Curious blend of supernatural horror and conspiracy theory, from the veteran ghost-chaser (The Secret of Crickley Hall, 2006, etc.).

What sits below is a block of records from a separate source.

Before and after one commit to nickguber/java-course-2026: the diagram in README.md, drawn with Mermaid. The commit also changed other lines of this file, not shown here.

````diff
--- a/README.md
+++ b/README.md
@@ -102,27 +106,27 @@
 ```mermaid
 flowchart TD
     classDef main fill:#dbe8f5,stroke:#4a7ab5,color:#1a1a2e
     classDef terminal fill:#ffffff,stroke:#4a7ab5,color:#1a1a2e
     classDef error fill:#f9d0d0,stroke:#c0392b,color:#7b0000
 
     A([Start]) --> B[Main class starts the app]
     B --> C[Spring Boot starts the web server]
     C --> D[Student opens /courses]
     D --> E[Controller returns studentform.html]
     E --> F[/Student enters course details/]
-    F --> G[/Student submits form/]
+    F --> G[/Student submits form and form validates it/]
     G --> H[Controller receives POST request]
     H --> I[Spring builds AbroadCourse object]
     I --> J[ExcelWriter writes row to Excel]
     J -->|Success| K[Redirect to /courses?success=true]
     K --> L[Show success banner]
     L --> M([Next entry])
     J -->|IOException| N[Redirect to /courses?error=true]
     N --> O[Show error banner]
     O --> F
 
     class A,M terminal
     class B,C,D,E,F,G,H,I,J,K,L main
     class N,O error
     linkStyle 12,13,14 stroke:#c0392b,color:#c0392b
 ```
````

In his latest adventure, absinthe-swilling, deeply conflicted paranormal investigator David Ash tackles Comraich Castle in Scotland, an ancient, isolated pile whose sponsors, the Inner Court, comprise a secret organization of British royals and other superrich, shadowy movers and shakers. What’s going on at Comraich? Well, it turns out to be a sanctuary for war criminals, mass murderers, child molesters, insane dictators and others whose public presence might prove embarrassing or dangerous and who desire to vanish utterly (in some cases, involuntarily). Their sole common characteristic is that they are wealthy enough to afford the astronomical fees. Comraich’s problem, as Ash learns, is that an enormously powerful and hostile psychic presence has manifested itself in the dungeons where insane inmates are housed—so powerful, indeed, that it threatens to destroy the castle itself. Herbert pulls in a laundry list of real-life characters (used fictitiously, of course) who disappeared mysteriously or whose deaths gave rise to conspiracy theories (no Elvis, but there is the requisite Hitlerian connection). Tasteful, however, it isn’t. The book opens with the thoughts of a dying Princess Diana—her connection to Comraich isn’t revealed until near the end—and trundles rapidly downhill into mayhem punctuated with bouts of sex and swathes of irrelevant detail. Plot and dialogue often verge on the ludicrous. Readers end up in the peculiar position of knowing what’s to come and actually approving it: Yes, many of the people here are that unpleasant. Herbert clearly intended to channel public anger at the way the superrich insulate themselves from reality, and in this, he succeeds, especially given the recent revelations about how the British royals meddle in politics to their own benefit.
A yarn that has almost everything wrong with it, yet still reveals a compelling truth.